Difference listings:

_ _ _ _ _ _ _

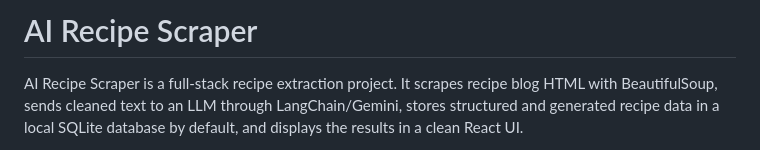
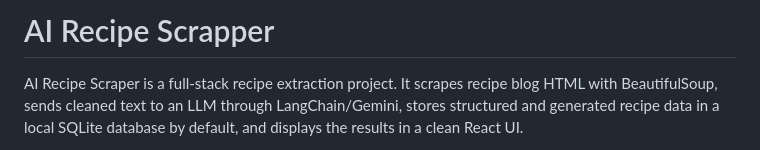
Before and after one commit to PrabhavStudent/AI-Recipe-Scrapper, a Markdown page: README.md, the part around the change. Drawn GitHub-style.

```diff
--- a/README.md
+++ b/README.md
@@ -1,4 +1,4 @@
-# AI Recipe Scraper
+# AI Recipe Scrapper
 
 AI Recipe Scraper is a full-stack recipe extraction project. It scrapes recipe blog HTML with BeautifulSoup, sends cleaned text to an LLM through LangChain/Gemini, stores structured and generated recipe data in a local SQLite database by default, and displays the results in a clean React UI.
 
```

_ _ _ _ _ _ _

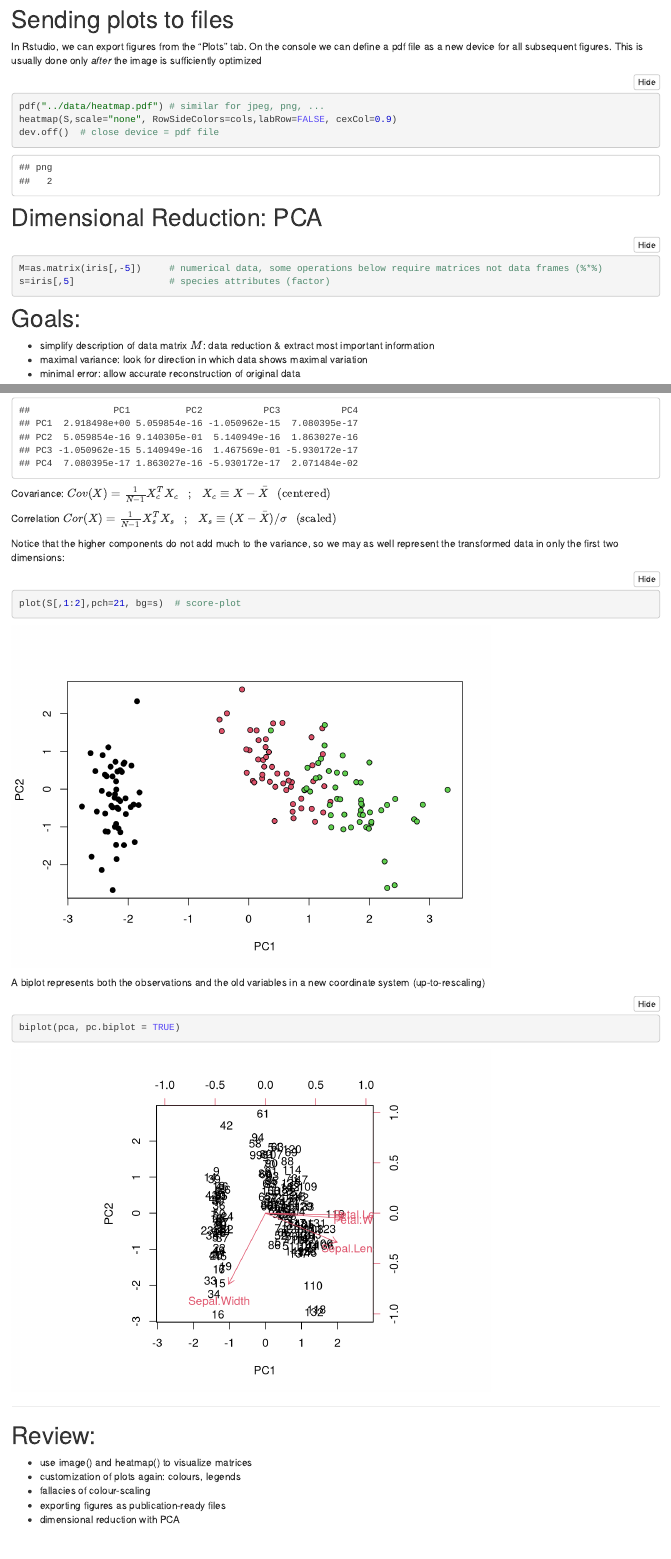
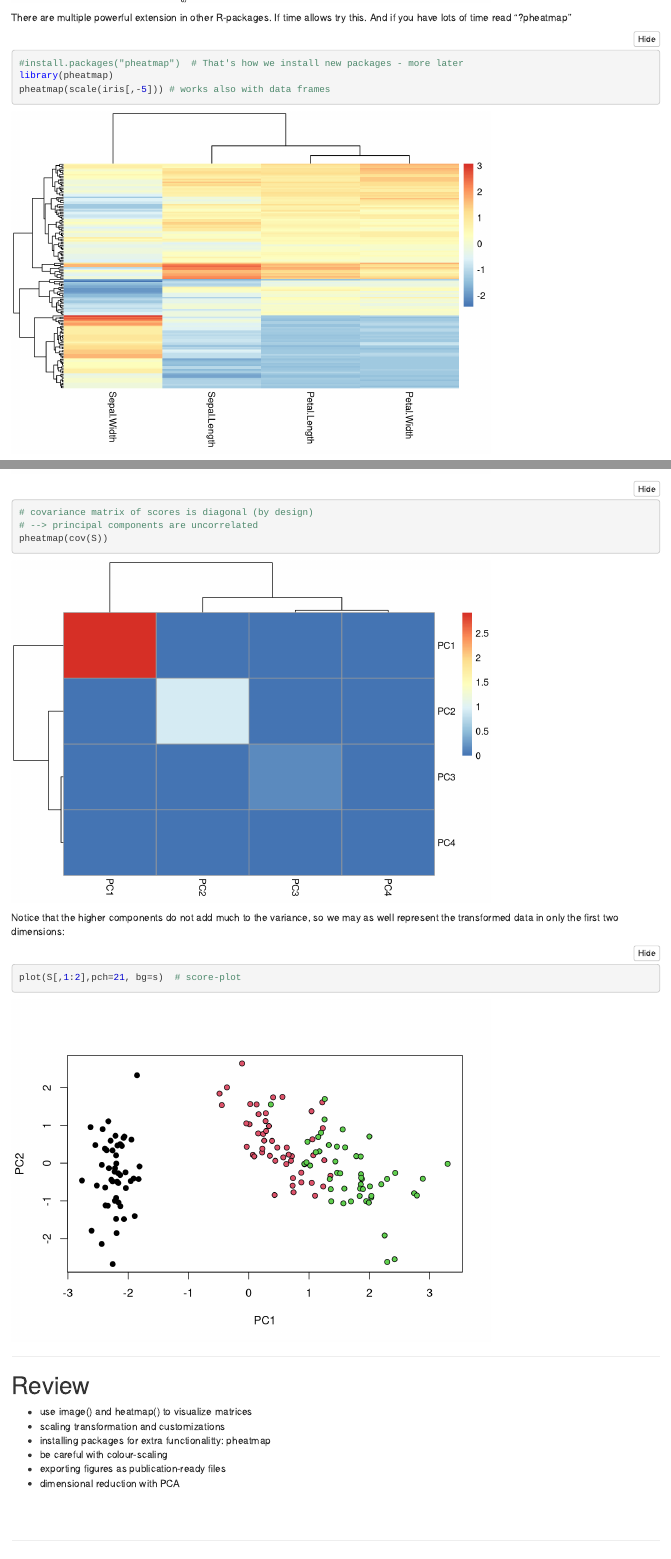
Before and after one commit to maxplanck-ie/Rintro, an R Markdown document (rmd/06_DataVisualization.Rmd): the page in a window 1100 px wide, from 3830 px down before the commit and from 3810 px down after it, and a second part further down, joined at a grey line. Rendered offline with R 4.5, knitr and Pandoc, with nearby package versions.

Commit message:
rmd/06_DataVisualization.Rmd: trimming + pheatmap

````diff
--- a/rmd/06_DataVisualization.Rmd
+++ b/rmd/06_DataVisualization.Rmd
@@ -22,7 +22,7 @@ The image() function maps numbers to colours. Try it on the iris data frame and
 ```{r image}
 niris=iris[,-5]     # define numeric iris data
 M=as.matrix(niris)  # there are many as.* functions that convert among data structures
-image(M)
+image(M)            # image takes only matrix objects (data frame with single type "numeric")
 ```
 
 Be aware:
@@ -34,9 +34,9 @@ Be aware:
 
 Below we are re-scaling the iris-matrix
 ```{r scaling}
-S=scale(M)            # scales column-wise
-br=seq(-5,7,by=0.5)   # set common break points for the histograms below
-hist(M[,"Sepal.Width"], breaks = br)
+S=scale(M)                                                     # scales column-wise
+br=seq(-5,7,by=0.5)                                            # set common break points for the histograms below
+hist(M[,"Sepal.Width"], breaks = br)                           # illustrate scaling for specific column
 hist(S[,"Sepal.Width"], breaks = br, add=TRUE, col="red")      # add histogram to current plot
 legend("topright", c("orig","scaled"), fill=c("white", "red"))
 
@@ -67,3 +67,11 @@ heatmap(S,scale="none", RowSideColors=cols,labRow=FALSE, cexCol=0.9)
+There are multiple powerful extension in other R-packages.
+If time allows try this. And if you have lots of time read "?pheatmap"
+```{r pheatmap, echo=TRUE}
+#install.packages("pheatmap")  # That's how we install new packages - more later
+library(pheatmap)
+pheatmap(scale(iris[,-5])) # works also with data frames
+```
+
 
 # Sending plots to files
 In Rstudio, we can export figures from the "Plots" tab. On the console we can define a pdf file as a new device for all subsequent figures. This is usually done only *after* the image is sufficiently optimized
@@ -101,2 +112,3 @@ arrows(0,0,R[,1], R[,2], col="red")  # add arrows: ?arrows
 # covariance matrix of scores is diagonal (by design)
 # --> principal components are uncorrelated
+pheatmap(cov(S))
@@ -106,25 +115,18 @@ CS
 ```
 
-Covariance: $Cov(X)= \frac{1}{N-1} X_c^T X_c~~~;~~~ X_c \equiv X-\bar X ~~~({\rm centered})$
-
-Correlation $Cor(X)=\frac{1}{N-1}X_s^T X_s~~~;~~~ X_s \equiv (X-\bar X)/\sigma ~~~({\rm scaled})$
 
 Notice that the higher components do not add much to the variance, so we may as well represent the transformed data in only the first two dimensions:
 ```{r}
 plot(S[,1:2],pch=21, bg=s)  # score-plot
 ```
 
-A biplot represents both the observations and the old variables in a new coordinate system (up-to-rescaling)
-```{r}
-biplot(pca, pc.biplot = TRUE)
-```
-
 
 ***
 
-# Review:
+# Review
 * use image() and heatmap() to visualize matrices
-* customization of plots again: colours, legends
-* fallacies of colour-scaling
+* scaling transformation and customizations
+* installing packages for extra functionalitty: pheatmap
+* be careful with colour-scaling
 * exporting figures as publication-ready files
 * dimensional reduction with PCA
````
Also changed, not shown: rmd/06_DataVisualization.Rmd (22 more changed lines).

_ _ _ _ _ _ _

- **PROBLEM DESCRIPTION**
Go through the records above and copy every line with the word "column".

- **RESPONSE FOR THIS EXERCISE**
-S=scale(M)            # scales column-wise
+S=scale(M)                                                     # scales column-wise
+hist(M[,"Sepal.Width"], breaks = br)                           # illustrate scaling for specific column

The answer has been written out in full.